The first one is a seething leviathan that wriggles and glides through the dark depths of the abyss.Â The second has a consistent looped rhythm that sounds like the palpitations of a black heart that eventually squeaks with tape reels and later speaks of its evils only to return to its original heartbeat.Â I imagine a camera looking at the organ itself and then mid-track penetrating into it for a closer look inside and then panning out again.Â The third track thumps with a distant industrial beat that incorporates haywire power tool effects.Â The fourth track is a cave-dweller with crunchy fuzz and sporadic drum-hitting and cymbal crash.Â Blistering hysterics also blast across this one in the form of machined vocals.Â It all goes out with a pitch of feedback.Â The fifth and final track is the longest, pushing nearly fourteen minutes.Â Itâ€™s probably one of the most makeshift tracks on here.Â Dark ambience permeates as it shudders occasionally and rings with a high frequency.Â Later there are timed thuds, craggy chaos, and razor-like feedback.Â But, to top it off there is an emphasis on indecipherable Satan-like speakings.Â Itâ€™s like the prince of darkness himself stepped out of the shadows to implore his minions.Â Creepy stuff.Â It gets done and then cracks and fizzles, bends and snaps into a shambles as it sounds like hell is caving in.Â Stalactites crashing down, the earth shaking, and dust settling.

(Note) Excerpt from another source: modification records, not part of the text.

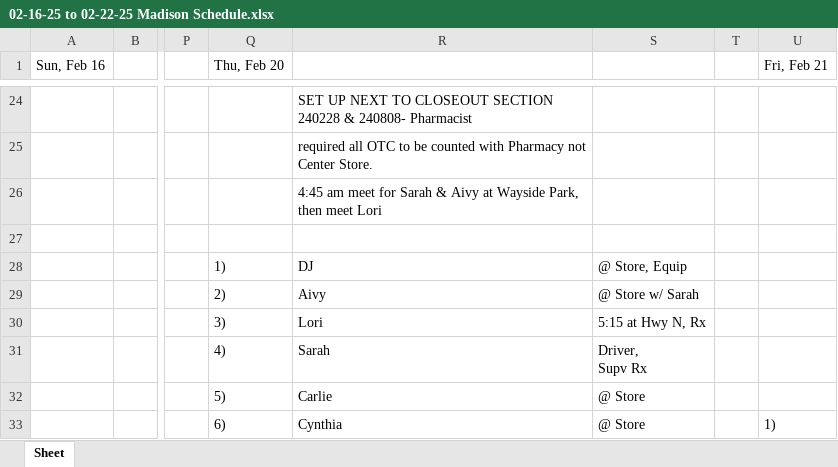
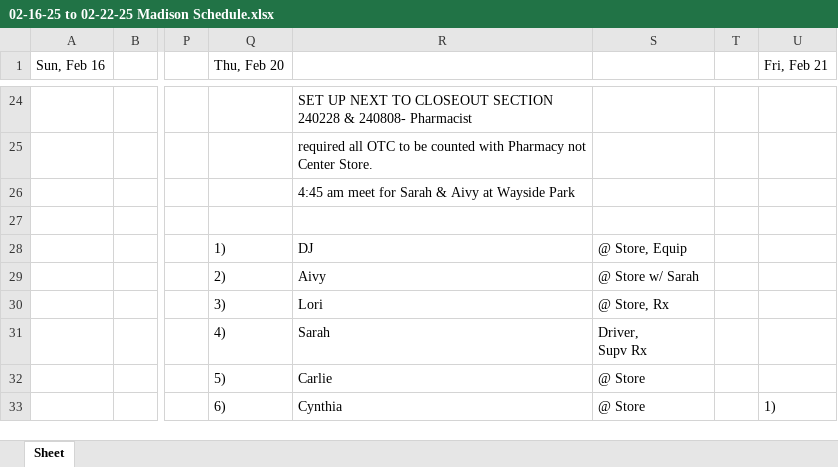
Before and after one commit to ChessBadger/Madison_Schedule, an Excel workbook: 02-16-25 to 02-22-25 Madison Schedule.xlsx, sheet Sheet, drawn as a sheet; only a part is shown, gaps mark what is left out; values as stored, in another font and other column widths than the file's, no borders; the diff names each change by its address in the sheet, - before the commit and + after, or states it on an @@ line.

```diff
--- a/02-16-25 to 02-22-25 Madison Schedule.xlsx (sheet Sheet)
+++ b/02-16-25 to 02-22-25 Madison Schedule.xlsx (sheet Sheet)
-R26: …at Wayside Park, then meet Lori
+R26: …at Wayside Park
-S30: 5:15 at Hwy N, Rx
+S30: @ Store, Rx
```
Also changed, not shown: 02-23-25 to 03-01-25 Madison Schedule.xlsx, 2 other files.
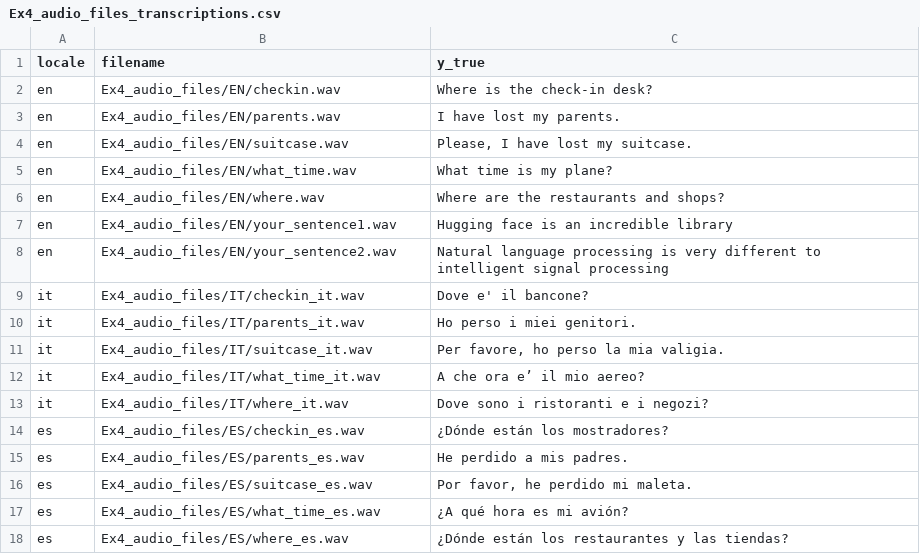
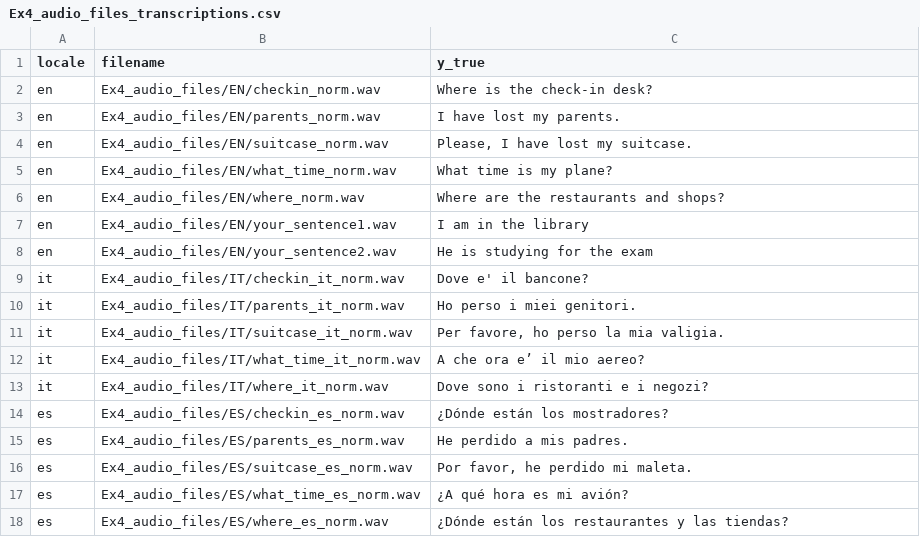
Before and after one commit to hudsonmendes/uolondon-cm3065-isp, a CSV file: exercise-04/files/Ex4_audio_files_transcriptions.csv, drawn as a sheet.

```diff
--- a/exercise-04/files/Ex4_audio_files_transcriptions.csv
+++ b/exercise-04/files/Ex4_audio_files_transcriptions.csv
@@ -1,18 +1,18 @@
 "locale","filename","y_true"
-"en","Ex4_audio_files/EN/checkin.wav","Where is the check-in desk?"
-"en","Ex4_audio_files/EN/parents.wav","I have lost my parents."
-"en","Ex4_audio_files/EN/suitcase.wav","Please, I have lost my suitcase."
-"en","Ex4_audio_files/EN/what_time.wav","What time is my plane?"
-"en","Ex4_audio_files/EN/where.wav","Where are the restaurants and shops?"
-"en","Ex4_audio_files/EN/your_sentence1.wav","Hugging face is an incredible library"
-"en","Ex4_audio_files/EN/your_sentence2.wav","Natural language processing is very different to intelligent signal processing"
-"it","Ex4_audio_files/IT/checkin_it.wav","Dove e' il bancone?"
-"it","Ex4_audio_files/IT/parents_it.wav","Ho perso i miei genitori."
-"it","Ex4_audio_files/IT/suitcase_it.wav","Per favore, ho perso la mia valigia."
-"it","Ex4_audio_files/IT/what_time_it.wav","A che ora e’ il mio aereo?"
-"it","Ex4_audio_files/IT/where_it.wav","Dove sono i ristoranti e i negozi?"
-"es","Ex4_audio_files/ES/checkin_es.wav","¿Dónde están los mostradores?"
-"es","Ex4_audio_files/ES/parents_es.wav","He perdido a mis padres."
-"es","Ex4_audio_files/ES/suitcase_es.wav","Por favor, he perdido mi maleta."
-"es","Ex4_audio_files/ES/what_time_es.wav","¿A qué hora es mi avión?"
-"es","Ex4_audio_files/ES/where_es.wav","¿Dónde están los restaurantes y las tiendas?"
+"en","Ex4_audio_files/EN/checkin_norm.wav","Where is the check-in desk?"
+"en","Ex4_audio_files/EN/parents_norm.wav","I have lost my parents."
+"en","Ex4_audio_files/EN/suitcase_norm.wav","Please, I have lost my suitcase."
+"en","Ex4_audio_files/EN/what_time_norm.wav","What time is my plane?"
+"en","Ex4_audio_files/EN/where_norm.wav","Where are the restaurants and shops?"
+"en","Ex4_audio_files/EN/your_sentence1.wav","I am in the library"
+"en","Ex4_audio_files/EN/your_sentence2.wav","He is studying for the exam"
+"it","Ex4_audio_files/IT/checkin_it_norm.wav","Dove e' il bancone?"
+"it","Ex4_audio_files/IT/parents_it_norm.wav","Ho perso i miei genitori."
+"it","Ex4_audio_files/IT/suitcase_it_norm.wav","Per favore, ho perso la mia valigia."
+"it","Ex4_audio_files/IT/what_time_it_norm.wav","A che ora e’ il mio aereo?"
+"it","Ex4_audio_files/IT/where_it_norm.wav","Dove sono i ristoranti e i negozi?"
+"es","Ex4_audio_files/ES/checkin_es_norm.wav","¿Dónde están los mostradores?"
+"es","Ex4_audio_files/ES/parents_es_norm.wav","He perdido a mis padres."
+"es","Ex4_audio_files/ES/suitcase_es_norm.wav","Por favor, he perdido mi maleta."
+"es","Ex4_audio_files/ES/what_time_es_norm.wav","¿A qué hora es mi avión?"
+"es","Ex4_audio_files/ES/where_es_norm.wav","¿Dónde están los restaurantes y las tiendas?"
```
Also changed, not shown: 20 other files.
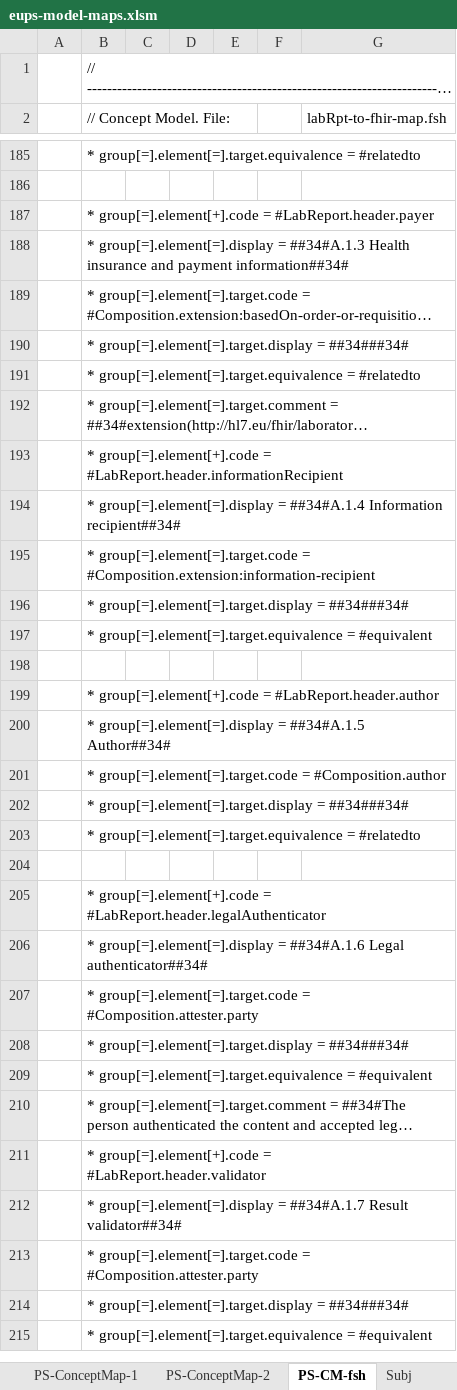
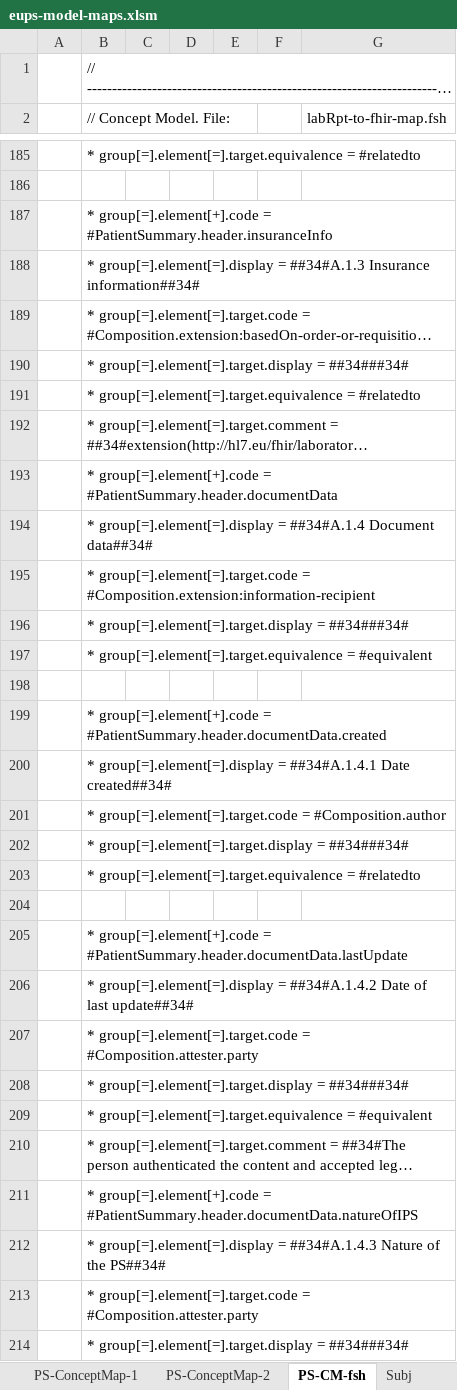
Before and after one commit to carmoao/XpanDH-PS, an Excel workbook: src-models/eups-model-maps.xlsm, sheet PS-CM-fsh, drawn as a sheet; only a part is shown, gaps mark what is left out; the shorter side is filled out with more unchanged rows; long unchanged cells end in …; values as stored, in another font and other column widths than the file's, no cell formats; charts and pictures not drawn; the diff covers the shown part only; the diff names each change by its address in the sheet, - before the commit and + after, or states it on an @@ line.

Commit message:
added PS model

```diff
--- a/src-models/eups-model-maps.xlsm (sheet PS-CM-fsh)
+++ b/src-models/eups-model-maps.xlsm (sheet PS-CM-fsh)
-B187 (// Concept Model. File:): …group[=].element[+].code = #LabReport.header.payer
+B187 (// Concept Model. File:): …group[=].element[+].code = #PatientSummary.header.insuranceInfo
-B188 (// Concept Model. File:): …= ##34#A.1.3 Health insurance and payment information##34#
+B188 (// Concept Model. File:): …= ##34#A.1.3 Insurance information##34#
-B193 (// Concept Model. File:): …group[=].element[+].code = #LabReport.header.informationRecipient
+B193 (// Concept Model. File:): …group[=].element[+].code = #PatientSummary.header.documentData
-B194 (// Concept Model. File:): …= ##34#A.1.4 Information recipient##34#
+B194 (// Concept Model. File:): …= ##34#A.1.4 Document data##34#
-B199 (// Concept Model. File:): …group[=].element[+].code = #LabReport.header.author
+B199 (// Concept Model. File:): …group[=].element[+].code = #PatientSummary.header.documentData.created
-B200 (// Concept Model. File:): …group[=].element[=].display = ##34#A.1.5 Author##34#
+B200 (// Concept Model. File:): …group[=].element[=].display = ##34#A.1.4.1 Date created##34#
-B205 (// Concept Model. File:): …group[=].element[+].code = #LabReport.header.legalAuthenticator
+B205 (// Concept Model. File:): …group[=].element[+].code = #PatientSummary.header.documentData.lastUpdate
-B206 (// Concept Model. File:): …group[=].element[=].display = ##34#A.1.6 Legal authenticator##34#
+B206 (// Concept Model. File:): …group[=].element[=].display = ##34#A.1.4.2 Date of last update##34#
-B211 (// Concept Model. File:): …group[=].element[+].code = #LabReport.header.validator
+B211 (// Concept Model. File:): …group[=].element[+].code = #PatientSummary.header.documentData.natureOfIPS
-B212 (// Concept Model. File:): …group[=].element[=].display = ##34#A.1.7 Result validator##34#
+B212 (// Concept Model. File:): …group[=].element[=].display = ##34#A.1.4.3 Nature of the PS##34#
```
Also changed, not shown: 78 edited cells elsewhere in this sheet, sheet PS, sheet PS-ConceptMap-1, sheet PS-ConceptMap-2, sheet Header, sheet PS-fsh, sheet Order-ConceptMap-1, 3 more sheets, other sheet tabs, cell formats, formulas that keep their value, charts or pictures, 2 other files.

One thing that made this album stand out to me out of all BSBCâ€™s work is its more exaggerated use of long human groans and heavy sighs to make it sound very animalistic.Â I also noticed that it didnâ€™t sound quite so improvised.Â Instead, they had more of a continuity and discernability to them due to their heavier focus on regularly maintained rhythms as opposed to something more freeform that I think Iâ€™m used to from these guys.Â We get more layering than sporadics.Â This album will easily become one of my favorite BSBC releases and also gives me more insight into the PHT sound.Â Awesome black and white art too from Phage.Â Nicely done.